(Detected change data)
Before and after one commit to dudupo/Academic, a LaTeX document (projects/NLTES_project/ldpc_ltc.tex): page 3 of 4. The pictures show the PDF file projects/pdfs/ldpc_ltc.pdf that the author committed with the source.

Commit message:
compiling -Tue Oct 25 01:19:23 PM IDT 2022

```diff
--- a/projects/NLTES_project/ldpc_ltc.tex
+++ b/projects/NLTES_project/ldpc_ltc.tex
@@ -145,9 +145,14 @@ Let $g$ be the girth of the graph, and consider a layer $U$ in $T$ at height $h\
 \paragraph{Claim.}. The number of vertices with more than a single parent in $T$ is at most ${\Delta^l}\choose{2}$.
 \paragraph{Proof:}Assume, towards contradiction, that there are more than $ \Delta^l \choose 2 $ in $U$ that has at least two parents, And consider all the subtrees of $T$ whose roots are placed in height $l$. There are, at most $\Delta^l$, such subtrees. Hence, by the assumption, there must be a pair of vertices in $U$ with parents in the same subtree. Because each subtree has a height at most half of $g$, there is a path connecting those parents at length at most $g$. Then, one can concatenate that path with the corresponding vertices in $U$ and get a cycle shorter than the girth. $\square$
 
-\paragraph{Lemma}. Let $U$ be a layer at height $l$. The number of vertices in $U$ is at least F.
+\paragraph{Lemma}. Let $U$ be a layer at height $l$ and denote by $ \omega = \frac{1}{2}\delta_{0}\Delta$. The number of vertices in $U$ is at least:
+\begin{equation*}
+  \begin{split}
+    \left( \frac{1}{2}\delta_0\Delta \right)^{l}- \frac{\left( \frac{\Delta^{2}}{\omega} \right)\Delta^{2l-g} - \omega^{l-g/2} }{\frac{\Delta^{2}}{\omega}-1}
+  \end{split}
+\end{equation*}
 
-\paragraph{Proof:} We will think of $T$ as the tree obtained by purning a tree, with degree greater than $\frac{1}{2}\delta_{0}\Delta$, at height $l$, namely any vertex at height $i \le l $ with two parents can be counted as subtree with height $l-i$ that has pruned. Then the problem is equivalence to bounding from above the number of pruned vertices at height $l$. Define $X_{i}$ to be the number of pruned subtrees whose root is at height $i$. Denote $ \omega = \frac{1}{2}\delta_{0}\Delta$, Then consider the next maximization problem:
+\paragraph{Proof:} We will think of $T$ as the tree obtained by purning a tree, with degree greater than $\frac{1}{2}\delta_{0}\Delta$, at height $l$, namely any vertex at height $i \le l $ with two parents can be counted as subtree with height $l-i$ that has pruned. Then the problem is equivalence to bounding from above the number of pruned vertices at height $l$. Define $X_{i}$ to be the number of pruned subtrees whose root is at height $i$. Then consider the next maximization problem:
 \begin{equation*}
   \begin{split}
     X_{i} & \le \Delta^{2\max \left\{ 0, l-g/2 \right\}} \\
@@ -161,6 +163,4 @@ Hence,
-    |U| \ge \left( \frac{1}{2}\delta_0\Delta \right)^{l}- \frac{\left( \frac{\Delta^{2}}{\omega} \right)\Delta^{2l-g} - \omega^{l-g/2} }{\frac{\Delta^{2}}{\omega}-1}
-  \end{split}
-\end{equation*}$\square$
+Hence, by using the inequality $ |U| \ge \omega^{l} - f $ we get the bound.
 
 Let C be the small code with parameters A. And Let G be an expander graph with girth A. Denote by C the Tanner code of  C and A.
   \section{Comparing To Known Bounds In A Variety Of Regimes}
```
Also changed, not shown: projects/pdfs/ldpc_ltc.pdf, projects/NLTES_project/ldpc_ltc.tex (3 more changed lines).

→ **Problem to work on**
What you give back must match the records word for word.

→ **The answer**
Before and after one commit to dudupo/Academic, a LaTeX document (projects/NLTES_project/ldpc_ltc.tex): page 3 of 4. The pictures show the PDF file projects/pdfs/ldpc_ltc.pdf that the author committed with the source.

Commit message:
compiling -Tue Oct 25 01:19:23 PM IDT 2022

```diff
--- a/projects/NLTES_project/ldpc_ltc.tex
+++ b/projects/NLTES_project/ldpc_ltc.tex
@@ -145,9 +145,14 @@ Let $g$ be the girth of the graph, and consider a layer $U$ in $T$ at height $h\
 \paragraph{Claim.}. The number of vertices with more than a single parent in $T$ is at most ${\Delta^l}\choose{2}$.
 \paragraph{Proof:}Assume, towards contradiction, that there are more than $ \Delta^l \choose 2 $ in $U$ that has at least two parents, And consider all the subtrees of $T$ whose roots are placed in height $l$. There are, at most $\Delta^l$, such subtrees. Hence, by the assumption, there must be a pair of vertices in $U$ with parents in the same subtree. Because each subtree has a height at most half of $g$, there is a path connecting those parents at length at most $g$. Then, one can concatenate that path with the corresponding vertices in $U$ and get a cycle shorter than the girth. $\square$
 
-\paragraph{Lemma}. Let $U$ be a layer at height $l$. The number of vertices in $U$ is at least F.
+\paragraph{Lemma}. Let $U$ be a layer at height $l$ and denote by $ \omega = \frac{1}{2}\delta_{0}\Delta$. The number of vertices in $U$ is at least:
+\begin{equation*}
+  \begin{split}
+    \left( \frac{1}{2}\delta_0\Delta \right)^{l}- \frac{\left( \frac{\Delta^{2}}{\omega} \right)\Delta^{2l-g} - \omega^{l-g/2} }{\frac{\Delta^{2}}{\omega}-1}
+  \end{split}
+\end{equation*}
 
-\paragraph{Proof:} We will think of $T$ as the tree obtained by purning a tree, with degree greater than $\frac{1}{2}\delta_{0}\Delta$, at height $l$, namely any vertex at height $i \le l $ with two parents can be counted as subtree with height $l-i$ that has pruned. Then the problem is equivalence to bounding from above the number of pruned vertices at height $l$. Define $X_{i}$ to be the number of pruned subtrees whose root is at height $i$. Denote $ \omega = \frac{1}{2}\delta_{0}\Delta$, Then consider the next maximization problem:
+\paragraph{Proof:} We will think of $T$ as the tree obtained by purning a tree, with degree greater than $\frac{1}{2}\delta_{0}\Delta$, at height $l$, namely any vertex at height $i \le l $ with two parents can be counted as subtree with height $l-i$ that has pruned. Then the problem is equivalence to bounding from above the number of pruned vertices at height $l$. Define $X_{i}$ to be the number of pruned subtrees whose root is at height $i$. Then consider the next maximization problem:
 \begin{equation*}
   \begin{split}
     X_{i} & \le \Delta^{2\max \left\{ 0, l-g/2 \right\}} \\
@@ -161,6 +163,4 @@ Hence,
-    |U| \ge \left( \frac{1}{2}\delta_0\Delta \right)^{l}- \frac{\left( \frac{\Delta^{2}}{\omega} \right)\Delta^{2l-g} - \omega^{l-g/2} }{\frac{\Delta^{2}}{\omega}-1}
-  \end{split}
-\end{equation*}$\square$
+Hence, by using the inequality $ |U| \ge \omega^{l} - f $ we get the bound.
 
 Let C be the small code with parameters A. And Let G be an expander graph with girth A. Denote by C the Tanner code of  C and A.
   \section{Comparing To Known Bounds In A Variety Of Regimes}
```
Also changed, not shown: projects/pdfs/ldpc_ltc.pdf, projects/NLTES_project/ldpc_ltc.tex (3 more changed lines).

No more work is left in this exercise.